Ultimately only one prototype from General Dynamics Land Systems was given to the Army, forcing the Army to reevaluate the OMFV program’s requirements by incorporating feedback from the defense industry.
Brig. Gen. Glenn Dean, the program executive officer for Ground Combat Systems, explained how the OMFV program had changed, saying, “As we enter Phase 2, the Concept Design phase, for OMFV, inclusive feedback and innovative thinking from industry remains key. We received tremendous feedback from Industry on the draft RFP released in July, and we have made significant changes as a result of that feedback.”

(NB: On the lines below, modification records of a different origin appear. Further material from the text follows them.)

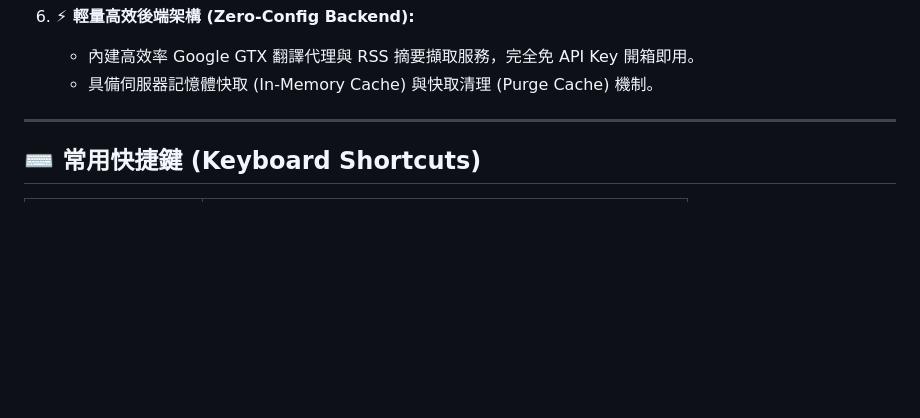
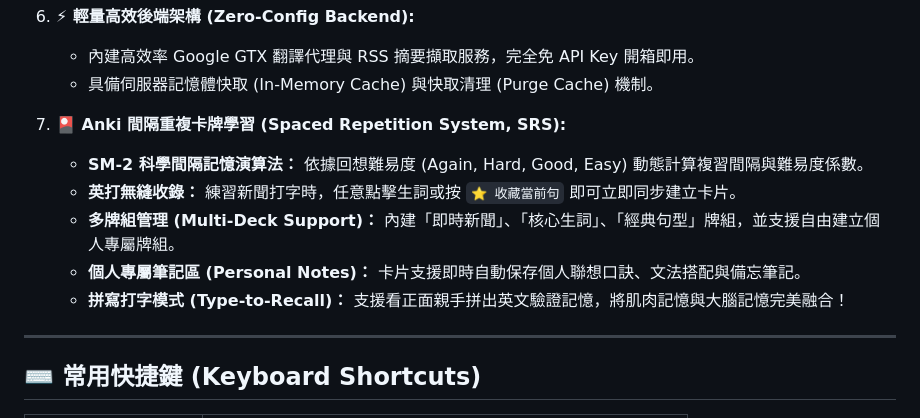
Before and after one commit to alntu2/LiveLinguaType, a Markdown page: README.md, the part around the change. Drawn GitHub-style; blank space fills up the shorter version.

Commit message:
docs: add Anki-style SRS, multi-deck, and notes features to README

```diff
--- a/README.md
+++ b/README.md
@@ -55,6 +55,13 @@
 6. **⚡ 輕量高效後端架構 (Zero-Config Backend):**
    - 內建高效率 Google GTX 翻譯代理與 RSS 摘要擷取服務，完全免 API Key 開箱即用。
    - 具備伺服器記憶體快取 (In-Memory Cache) 與快取清理 (Purge Cache) 機制。
+
+7. **🎴 Anki 間隔重複卡牌學習 (Spaced Repetition System, SRS):**
+   - **SM-2 科學間隔記憶演算法：** 依據回想難易度 (Again, Hard, Good, Easy) 動態計算複習間隔與難易度係數。
+   - **英打無縫收錄：** 練習新聞打字時，任意點擊生詞或按 `⭐ 收藏當前句` 即可立即同步建立卡片。
+   - **多牌組管理 (Multi-Deck Support)：** 內建「即時新聞」、「核心生詞」、「經典句型」牌組，並支援自由建立個人專屬牌組。
+   - **個人專屬筆記區 (Personal Notes)：** 卡片支援即時自動保存個人聯想口訣、文法搭配與備忘筆記。
+   - **拼寫打字模式 (Type-to-Recall)：** 支援看正面親手拼出英文驗證記憶，將肌肉記憶與大腦記憶完美融合！
 
 ---
 
```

Brig. Gen. Dean further explained that industry feedback “reflects a reduction in scope and deliverables commensurate w/ the maturity of requirements at the outset, and lays the foundation for subsequent phases with respect to open architecture and modern engineering practices.”
So now that the Army has a more realistic idea of what the Optionally Manned Fighting Vehicle will look like, what will be its capabilities?

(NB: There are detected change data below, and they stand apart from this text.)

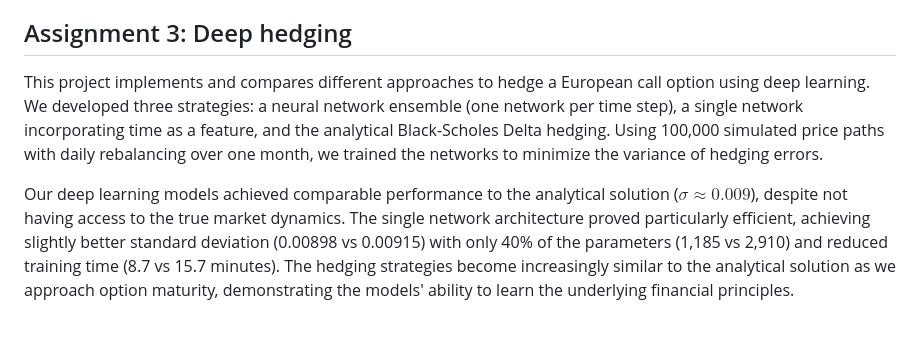
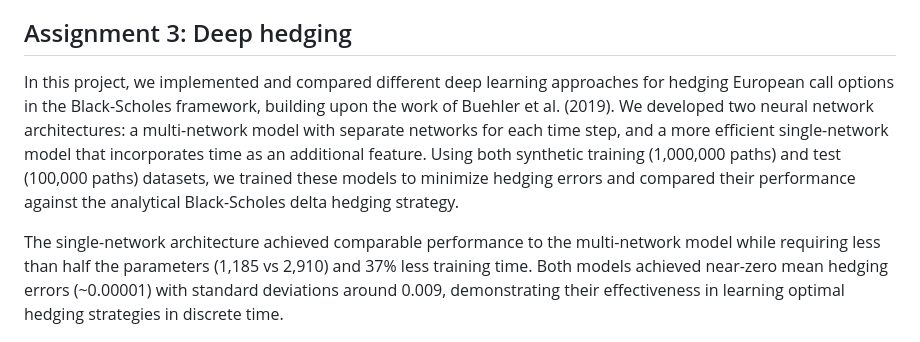
Before and after one commit to RamonKaspar/ML-in-Finance-and-Insurance, a Markdown page: README.md, the part around the change. Drawn GitHub-style.

```diff
--- a/README.md
+++ b/README.md
@@ -25,9 +25,9 @@ In this project, we conducted credit analytics for consumer loans using simulate
 
 ## Assignment 3: Deep hedging
 
-This project implements and compares different approaches to hedge a European call option using deep learning. We developed three strategies: a neural network ensemble (one network per time step), a single network incorporating time as a feature, and the analytical Black-Scholes Delta hedging. Using 100,000 simulated price paths with daily rebalancing over one month, we trained the networks to minimize the variance of hedging errors.
+In this project, we implemented and compared different deep learning approaches for hedging European call options in the Black-Scholes framework, building upon the work of Buehler et al. (2019). We developed two neural network architectures: a multi-network model with separate networks for each time step, and a more efficient single-network model that incorporates time as an additional feature. Using both synthetic training (1,000,000 paths) and test (100,000 paths) datasets, we trained these models to minimize hedging errors and compared their performance against the analytical Black-Scholes delta hedging strategy.
 
-Our deep learning models achieved comparable performance to the analytical solution ($\sigma \approx 0.009$), despite not having access to the true market dynamics. The single network architecture proved particularly efficient, achieving slightly better standard deviation (0.00898 vs 0.00915) with only 40% of the parameters (1,185 vs 2,910) and reduced training time (8.7 vs 15.7 minutes). The hedging strategies become increasingly similar to the analytical solution as we approach option maturity, demonstrating the models' ability to learn the underlying financial principles.
+The single-network architecture achieved comparable performance to the multi-network model while requiring less than half the parameters (1,185 vs 2,910) and 37% less training time. Both models achieved near-zero mean hedging errors (~0.00001) with standard deviations around 0.009, demonstrating their effectiveness in learning optimal hedging strategies in discrete time.
 
 ![](03_Deep-Hedging/plots/comparison_strategies_deep_vs_analytical.png)
 
```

Optionally Manned Fighting Vehicle
Some of the OMFV’s more significant characteristics, which can be read here, relate to mobility, weight, and transportability.
The OMFV must be able to keep up with armored formations in general, and with the Abrams main battle tank more specifically in both urban and rural terrain “in a combined arms fight.” OMFV mobility is crucial to lethality, and the platform is expected to defeat “future near-peer soldiers, infantry fighting vehicles, helicopters, small unmanned aerial systems, and tanks.”
In a nod to the ever-increasing curb weight of the United States’ Abrams tank and other armored vehicles, the OMFV has to be able to “traverse 80% of Main Supply Routes (MSRs), national highways, and bridges in pacing threat countries, and reduce the cost of logistics and maintenance.” In addition, it has to be “worldwide deployable by standard inter- and intra-theater sea, waterway, air, rail, and road modes of transportation.”
Finally, all of this much be achievable on a platform with just two crew members who will man the OMFV at commander’s discretion.
Conceptually, the Optionally Manned Fighting Vehicle program is ambitious, but seems to be much more achievable than the previous OMFV initiative. Stay tuned to more information on the OMFV as it becomes available.
Caleb Larson is a Defense Writer with The National Interest. He holds a Master of Public Policy and covers U.S. and Russian security, European defense issues, and German politics and culture.
This article first appeared in December 2020.
Image: U.S. Army photo by Sgt. Timothy Kingston